> **TASK TO COMPLETE**
In the answer, each entry below appears exactly as given, and no picture appears at all.

> **ENTRIES SUPPLIED**
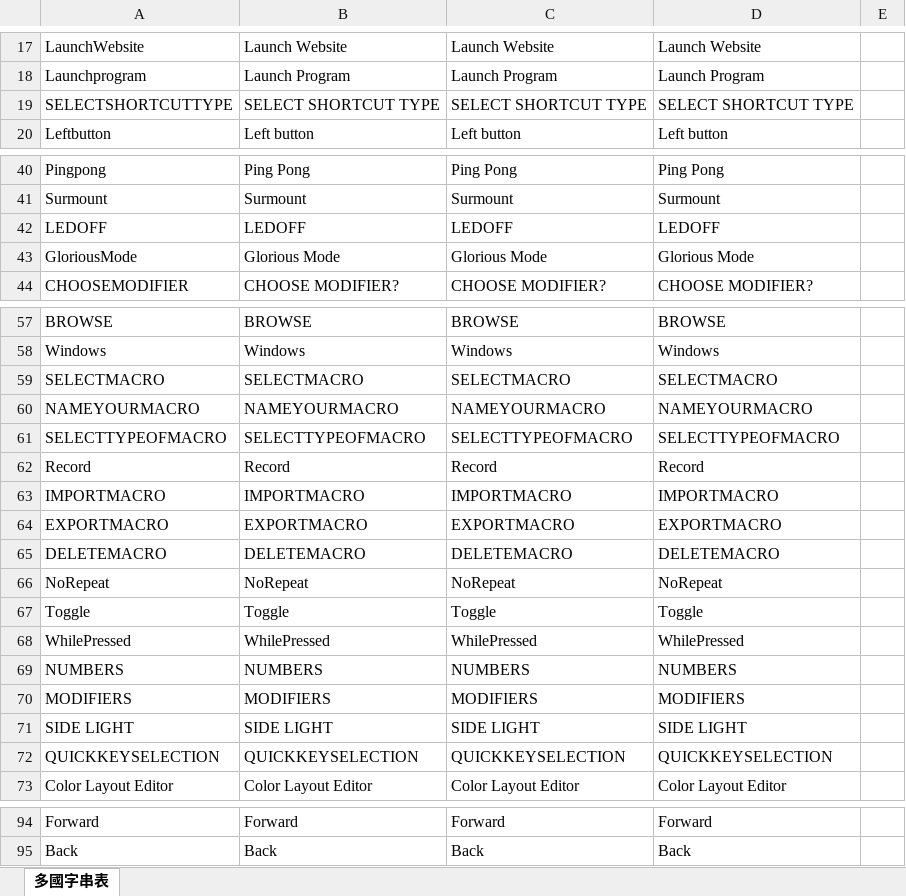
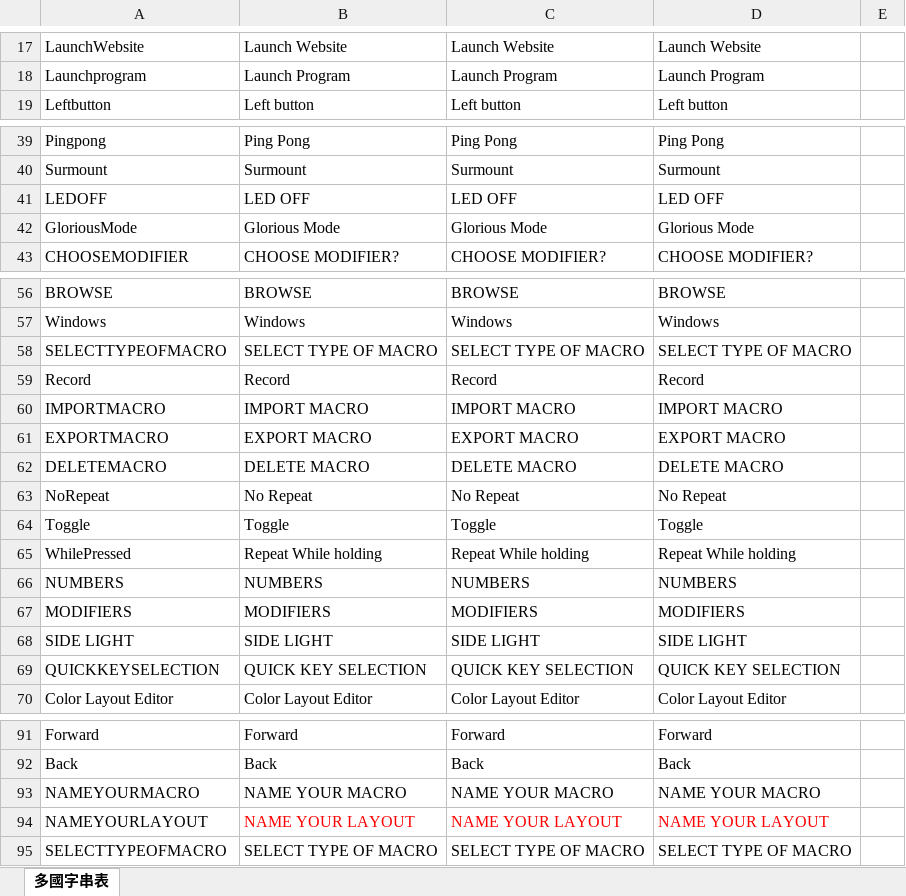
Before and after one commit to WATBUD/NeverGiveUp, an Excel workbook: angular-demo/src/i18n/PublicVersion_Localization.xlsx, sheet 多國字串表, drawn as a sheet; only a part is shown, gaps mark what is left out; values as stored, in another font and other column widths than the file's, no borders; removed rows and columns are numbered as before the commit, all else as after; the diff covers the shown part only; the diff names each change by its address in the sheet, - before the commit and + after, or states it on an @@ line.

```diff
--- a/angular-demo/src/i18n/PublicVersion_Localization.xlsx (sheet 多國字串表)
+++ b/angular-demo/src/i18n/PublicVersion_Localization.xlsx (sheet 多國字串表)
-row 19: SELECTSHORTCUTTYPE | SELECT SHORTCUT TYPE | SELECT SHORTCUT TYPE | SELECT SHORTCUT TYPE
-B41: LEDOFF
+B41: LED OFF
-C41: LEDOFF
+C41: LED OFF
-D41: LEDOFF
+D41: LED OFF
-row 59: SELECTMACRO | SELECTMACRO | SELECTMACRO | SELECTMACRO
-row 60: NAMEYOURMACRO | NAMEYOURMACRO | NAMEYOURMACRO | NAMEYOURMACRO
-B58: SELECTTYPEOFMACRO
+B58: SELECT TYPE OF MACRO
-C58: SELECTTYPEOFMACRO
+C58: SELECT TYPE OF MACRO
-D58: SELECTTYPEOFMACRO
+D58: SELECT TYPE OF MACRO
-B60: IMPORTMACRO
+B60: IMPORT MACRO
-C60: IMPORTMACRO
+C60: IMPORT MACRO
-D60: IMPORTMACRO
+D60: IMPORT MACRO
-B61: EXPORTMACRO
+B61: EXPORT MACRO
-C61: EXPORTMACRO
+C61: EXPORT MACRO
-D61: EXPORTMACRO
+D61: EXPORT MACRO
-B62: DELETEMACRO
+B62: DELETE MACRO
-C62: DELETEMACRO
+C62: DELETE MACRO
-D62: DELETEMACRO
+D62: DELETE MACRO
-B63: NoRepeat
+B63: No Repeat
-C63: NoRepeat
+C63: No Repeat
-D63: NoRepeat
+D63: No Repeat
-B65: WhilePressed
+B65: Repeat While holding
-C65: WhilePressed
+C65: Repeat While holding
-D65: WhilePressed
+D65: Repeat While holding
-B69: QUICKKEYSELECTION
+B69: QUICK KEY SELECTION
-C69: QUICKKEYSELECTION
+C69: QUICK KEY SELECTION
-D69: QUICKKEYSELECTION
+D69: QUICK KEY SELECTION
+row 93: NAMEYOURMACRO | NAME YOUR MACRO | NAME YOUR MACRO | NAME YOUR MACRO
+row 94: NAMEYOURLAYOUT | NAME YOUR LAYOUT | NAME YOUR LAYOUT | NAME YOUR LAYOUT
+row 95: SELECTTYPEOFMACRO | SELECT TYPE OF MACRO | SELECT TYPE OF MACRO | SELECT TYPE OF MACRO
```
Also changed, not shown: 12 edited cells elsewhere in this sheet, 6 other files.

> **RESPONSE TO THE EXERCISE**
Before and after one commit to WATBUD/NeverGiveUp, an Excel workbook: angular-demo/src/i18n/PublicVersion_Localization.xlsx, sheet 多國字串表, drawn as a sheet; only a part is shown, gaps mark what is left out; values as stored, in another font and other column widths than the file's, no borders; removed rows and columns are numbered as before the commit, all else as after; the diff covers the shown part only; the diff names each change by its address in the sheet, - before the commit and + after, or states it on an @@ line.

```diff
--- a/angular-demo/src/i18n/PublicVersion_Localization.xlsx (sheet 多國字串表)
+++ b/angular-demo/src/i18n/PublicVersion_Localization.xlsx (sheet 多國字串表)
-row 19: SELECTSHORTCUTTYPE | SELECT SHORTCUT TYPE | SELECT SHORTCUT TYPE | SELECT SHORTCUT TYPE
-B41: LEDOFF
+B41: LED OFF
-C41: LEDOFF
+C41: LED OFF
-D41: LEDOFF
+D41: LED OFF
-row 59: SELECTMACRO | SELECTMACRO | SELECTMACRO | SELECTMACRO
-row 60: NAMEYOURMACRO | NAMEYOURMACRO | NAMEYOURMACRO | NAMEYOURMACRO
-B58: SELECTTYPEOFMACRO
+B58: SELECT TYPE OF MACRO
-C58: SELECTTYPEOFMACRO
+C58: SELECT TYPE OF MACRO
-D58: SELECTTYPEOFMACRO
+D58: SELECT TYPE OF MACRO
-B60: IMPORTMACRO
+B60: IMPORT MACRO
-C60: IMPORTMACRO
+C60: IMPORT MACRO
-D60: IMPORTMACRO
+D60: IMPORT MACRO
-B61: EXPORTMACRO
+B61: EXPORT MACRO
-C61: EXPORTMACRO
+C61: EXPORT MACRO
-D61: EXPORTMACRO
+D61: EXPORT MACRO
-B62: DELETEMACRO
+B62: DELETE MACRO
-C62: DELETEMACRO
+C62: DELETE MACRO
-D62: DELETEMACRO
+D62: DELETE MACRO
-B63: NoRepeat
+B63: No Repeat
-C63: NoRepeat
+C63: No Repeat
-D63: NoRepeat
+D63: No Repeat
-B65: WhilePressed
+B65: Repeat While holding
-C65: WhilePressed
+C65: Repeat While holding
-D65: WhilePressed
+D65: Repeat While holding
-B69: QUICKKEYSELECTION
+B69: QUICK KEY SELECTION
-C69: QUICKKEYSELECTION
+C69: QUICK KEY SELECTION
-D69: QUICKKEYSELECTION
+D69: QUICK KEY SELECTION
+row 93: NAMEYOURMACRO | NAME YOUR MACRO | NAME YOUR MACRO | NAME YOUR MACRO
+row 94: NAMEYOURLAYOUT | NAME YOUR LAYOUT | NAME YOUR LAYOUT | NAME YOUR LAYOUT
+row 95: SELECTTYPEOFMACRO | SELECT TYPE OF MACRO | SELECT TYPE OF MACRO | SELECT TYPE OF MACRO
```
Also changed, not shown: 12 edited cells elsewhere in this sheet, 6 other files.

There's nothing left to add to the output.